** EXERCISE BRIEF **
Starting with the line that contains "V3[Ranked suggestions]" and stopping after the line that contains "R4[3 charts; 10/13<br/>families", return each line below exactly as written, with no others.

** RECORDS FOR PROCESSING **
*** Block opens ***

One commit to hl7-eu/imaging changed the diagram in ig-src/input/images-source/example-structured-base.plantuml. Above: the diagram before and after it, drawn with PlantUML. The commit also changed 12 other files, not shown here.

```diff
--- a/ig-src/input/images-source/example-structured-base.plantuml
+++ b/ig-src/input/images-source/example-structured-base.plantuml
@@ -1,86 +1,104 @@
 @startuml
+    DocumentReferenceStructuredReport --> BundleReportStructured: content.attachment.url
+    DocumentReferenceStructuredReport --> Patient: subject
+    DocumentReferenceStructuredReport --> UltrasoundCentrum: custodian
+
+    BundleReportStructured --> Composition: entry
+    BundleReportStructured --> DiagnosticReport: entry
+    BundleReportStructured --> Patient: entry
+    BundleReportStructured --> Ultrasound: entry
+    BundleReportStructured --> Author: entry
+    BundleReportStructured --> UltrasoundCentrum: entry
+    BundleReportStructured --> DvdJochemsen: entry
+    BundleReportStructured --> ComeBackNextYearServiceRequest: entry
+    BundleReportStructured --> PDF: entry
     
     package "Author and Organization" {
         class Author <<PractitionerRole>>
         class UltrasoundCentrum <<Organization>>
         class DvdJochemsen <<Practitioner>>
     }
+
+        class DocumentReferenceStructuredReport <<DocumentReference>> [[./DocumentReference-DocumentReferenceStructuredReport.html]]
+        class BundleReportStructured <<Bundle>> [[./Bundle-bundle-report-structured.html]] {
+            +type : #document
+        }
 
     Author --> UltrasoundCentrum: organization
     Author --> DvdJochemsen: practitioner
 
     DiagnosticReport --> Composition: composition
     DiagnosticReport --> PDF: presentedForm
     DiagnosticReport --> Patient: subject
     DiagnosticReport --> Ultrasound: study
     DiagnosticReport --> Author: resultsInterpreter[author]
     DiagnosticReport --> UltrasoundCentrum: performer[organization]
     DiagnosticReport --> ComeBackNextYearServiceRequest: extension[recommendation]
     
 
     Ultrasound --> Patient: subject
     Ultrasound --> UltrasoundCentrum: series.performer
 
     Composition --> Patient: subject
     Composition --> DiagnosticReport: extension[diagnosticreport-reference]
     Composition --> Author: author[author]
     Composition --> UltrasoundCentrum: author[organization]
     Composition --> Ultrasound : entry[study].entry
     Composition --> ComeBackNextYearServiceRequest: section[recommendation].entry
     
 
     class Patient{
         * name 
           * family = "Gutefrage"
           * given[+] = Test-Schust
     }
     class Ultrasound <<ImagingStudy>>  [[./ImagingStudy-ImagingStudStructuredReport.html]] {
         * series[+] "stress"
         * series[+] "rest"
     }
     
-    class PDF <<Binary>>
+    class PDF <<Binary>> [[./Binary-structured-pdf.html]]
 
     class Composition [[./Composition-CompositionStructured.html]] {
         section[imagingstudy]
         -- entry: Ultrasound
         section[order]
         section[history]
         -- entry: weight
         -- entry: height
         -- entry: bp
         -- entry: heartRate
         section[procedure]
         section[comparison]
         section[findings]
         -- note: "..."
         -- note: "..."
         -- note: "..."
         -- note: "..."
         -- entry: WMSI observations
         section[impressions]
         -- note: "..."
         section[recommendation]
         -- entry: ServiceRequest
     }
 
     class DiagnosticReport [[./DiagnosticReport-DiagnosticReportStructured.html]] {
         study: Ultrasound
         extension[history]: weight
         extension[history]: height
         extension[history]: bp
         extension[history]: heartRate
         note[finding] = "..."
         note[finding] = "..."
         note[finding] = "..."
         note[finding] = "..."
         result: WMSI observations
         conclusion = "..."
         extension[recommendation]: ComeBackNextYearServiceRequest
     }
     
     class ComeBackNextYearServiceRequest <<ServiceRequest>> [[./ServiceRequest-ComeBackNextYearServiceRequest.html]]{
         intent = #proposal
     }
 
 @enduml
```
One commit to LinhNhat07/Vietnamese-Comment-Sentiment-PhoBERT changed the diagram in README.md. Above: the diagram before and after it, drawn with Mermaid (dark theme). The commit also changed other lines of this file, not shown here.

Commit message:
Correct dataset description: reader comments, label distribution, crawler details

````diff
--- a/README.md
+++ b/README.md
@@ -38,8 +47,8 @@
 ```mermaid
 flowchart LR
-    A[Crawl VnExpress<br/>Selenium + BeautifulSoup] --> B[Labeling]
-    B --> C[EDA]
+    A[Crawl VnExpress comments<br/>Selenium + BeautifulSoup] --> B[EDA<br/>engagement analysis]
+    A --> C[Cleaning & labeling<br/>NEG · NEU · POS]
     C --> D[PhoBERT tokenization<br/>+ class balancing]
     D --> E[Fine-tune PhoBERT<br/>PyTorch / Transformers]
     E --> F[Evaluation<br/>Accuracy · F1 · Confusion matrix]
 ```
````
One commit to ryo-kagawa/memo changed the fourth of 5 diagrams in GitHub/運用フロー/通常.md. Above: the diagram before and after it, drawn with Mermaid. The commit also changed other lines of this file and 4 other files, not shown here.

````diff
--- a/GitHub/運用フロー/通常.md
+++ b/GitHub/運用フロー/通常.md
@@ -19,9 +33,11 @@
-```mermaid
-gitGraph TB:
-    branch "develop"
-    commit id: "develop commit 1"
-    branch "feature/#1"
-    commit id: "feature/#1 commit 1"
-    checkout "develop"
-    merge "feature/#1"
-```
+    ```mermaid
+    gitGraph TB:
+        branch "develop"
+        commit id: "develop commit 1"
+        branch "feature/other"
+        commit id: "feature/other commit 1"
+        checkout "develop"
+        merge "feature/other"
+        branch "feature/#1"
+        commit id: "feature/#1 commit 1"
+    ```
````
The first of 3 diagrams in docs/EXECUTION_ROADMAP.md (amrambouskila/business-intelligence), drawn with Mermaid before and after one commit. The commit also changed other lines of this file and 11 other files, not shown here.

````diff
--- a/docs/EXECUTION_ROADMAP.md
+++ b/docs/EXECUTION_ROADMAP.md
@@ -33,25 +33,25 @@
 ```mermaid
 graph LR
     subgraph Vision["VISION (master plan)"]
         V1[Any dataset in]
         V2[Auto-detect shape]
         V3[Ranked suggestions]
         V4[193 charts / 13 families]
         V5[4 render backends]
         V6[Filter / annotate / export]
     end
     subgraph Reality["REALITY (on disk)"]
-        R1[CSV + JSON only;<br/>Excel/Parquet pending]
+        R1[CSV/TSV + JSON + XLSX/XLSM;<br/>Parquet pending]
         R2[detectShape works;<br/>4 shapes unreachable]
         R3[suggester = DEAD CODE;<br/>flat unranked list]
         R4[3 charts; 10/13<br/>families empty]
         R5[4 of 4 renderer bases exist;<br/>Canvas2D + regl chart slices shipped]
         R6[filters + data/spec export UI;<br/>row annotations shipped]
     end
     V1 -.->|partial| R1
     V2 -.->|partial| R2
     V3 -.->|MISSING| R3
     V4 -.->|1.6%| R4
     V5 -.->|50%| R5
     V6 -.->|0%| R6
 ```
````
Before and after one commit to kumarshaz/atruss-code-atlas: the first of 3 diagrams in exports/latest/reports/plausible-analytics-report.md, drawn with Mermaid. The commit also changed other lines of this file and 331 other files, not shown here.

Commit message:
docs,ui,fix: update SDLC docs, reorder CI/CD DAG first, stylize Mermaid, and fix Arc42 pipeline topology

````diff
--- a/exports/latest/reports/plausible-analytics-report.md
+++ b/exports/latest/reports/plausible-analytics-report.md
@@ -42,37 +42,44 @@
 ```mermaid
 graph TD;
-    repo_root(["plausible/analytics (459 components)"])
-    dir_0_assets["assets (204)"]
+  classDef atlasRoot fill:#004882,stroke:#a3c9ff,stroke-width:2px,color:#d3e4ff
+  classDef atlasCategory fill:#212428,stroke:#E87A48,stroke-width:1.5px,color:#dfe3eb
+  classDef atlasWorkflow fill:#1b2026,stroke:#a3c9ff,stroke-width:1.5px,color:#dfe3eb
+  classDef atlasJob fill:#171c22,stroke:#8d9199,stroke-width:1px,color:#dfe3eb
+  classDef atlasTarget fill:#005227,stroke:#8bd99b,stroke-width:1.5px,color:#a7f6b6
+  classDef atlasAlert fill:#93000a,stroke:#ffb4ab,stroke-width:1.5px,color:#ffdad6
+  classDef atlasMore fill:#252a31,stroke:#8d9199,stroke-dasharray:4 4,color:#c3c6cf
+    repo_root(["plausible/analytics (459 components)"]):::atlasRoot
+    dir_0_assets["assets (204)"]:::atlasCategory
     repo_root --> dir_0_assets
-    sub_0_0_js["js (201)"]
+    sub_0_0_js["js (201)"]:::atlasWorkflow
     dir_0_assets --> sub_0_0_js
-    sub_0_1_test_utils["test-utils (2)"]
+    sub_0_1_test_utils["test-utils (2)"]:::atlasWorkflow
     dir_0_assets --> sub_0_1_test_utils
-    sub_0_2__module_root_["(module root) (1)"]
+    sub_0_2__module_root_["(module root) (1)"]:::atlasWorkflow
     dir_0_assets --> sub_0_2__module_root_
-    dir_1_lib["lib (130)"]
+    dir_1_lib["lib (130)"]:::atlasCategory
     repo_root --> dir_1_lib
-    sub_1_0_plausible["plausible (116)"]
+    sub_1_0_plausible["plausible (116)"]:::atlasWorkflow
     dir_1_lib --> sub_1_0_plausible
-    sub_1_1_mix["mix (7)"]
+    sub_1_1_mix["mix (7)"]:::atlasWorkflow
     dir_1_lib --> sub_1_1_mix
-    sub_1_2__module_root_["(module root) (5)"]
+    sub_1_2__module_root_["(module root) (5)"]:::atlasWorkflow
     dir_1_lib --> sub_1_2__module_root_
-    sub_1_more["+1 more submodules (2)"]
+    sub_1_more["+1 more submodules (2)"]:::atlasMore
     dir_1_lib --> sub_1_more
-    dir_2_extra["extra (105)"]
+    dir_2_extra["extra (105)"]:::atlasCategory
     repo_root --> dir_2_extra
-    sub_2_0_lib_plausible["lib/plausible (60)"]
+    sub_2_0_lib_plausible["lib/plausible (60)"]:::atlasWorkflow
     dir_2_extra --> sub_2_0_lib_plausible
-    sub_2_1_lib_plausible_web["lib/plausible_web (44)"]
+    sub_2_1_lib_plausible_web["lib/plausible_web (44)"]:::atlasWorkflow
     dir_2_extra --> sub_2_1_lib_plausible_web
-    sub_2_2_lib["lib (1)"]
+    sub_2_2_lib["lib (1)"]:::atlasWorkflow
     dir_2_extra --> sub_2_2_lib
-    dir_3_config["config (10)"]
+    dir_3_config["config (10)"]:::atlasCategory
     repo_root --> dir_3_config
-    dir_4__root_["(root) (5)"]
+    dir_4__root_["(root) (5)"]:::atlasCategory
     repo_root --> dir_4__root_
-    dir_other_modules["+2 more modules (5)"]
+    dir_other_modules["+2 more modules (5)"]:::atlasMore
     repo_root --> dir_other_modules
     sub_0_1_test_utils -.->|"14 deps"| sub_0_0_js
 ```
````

*** Block closes ***

** TASK RESPONSE **
         V3[Ranked suggestions]
         V4[193 charts / 13 families]
         V5[4 render backends]
         V6[Filter / annotate / export]
     end
     subgraph Reality["REALITY (on disk)"]
-        R1[CSV + JSON only;<br/>Excel/Parquet pending]
+        R1[CSV/TSV + JSON + XLSX/XLSM;<br/>Parquet pending]
         R2[detectShape works;<br/>4 shapes unreachable]
         R3[suggester = DEAD CODE;<br/>flat unranked list]
         R4[3 charts; 10/13<br/>families empty]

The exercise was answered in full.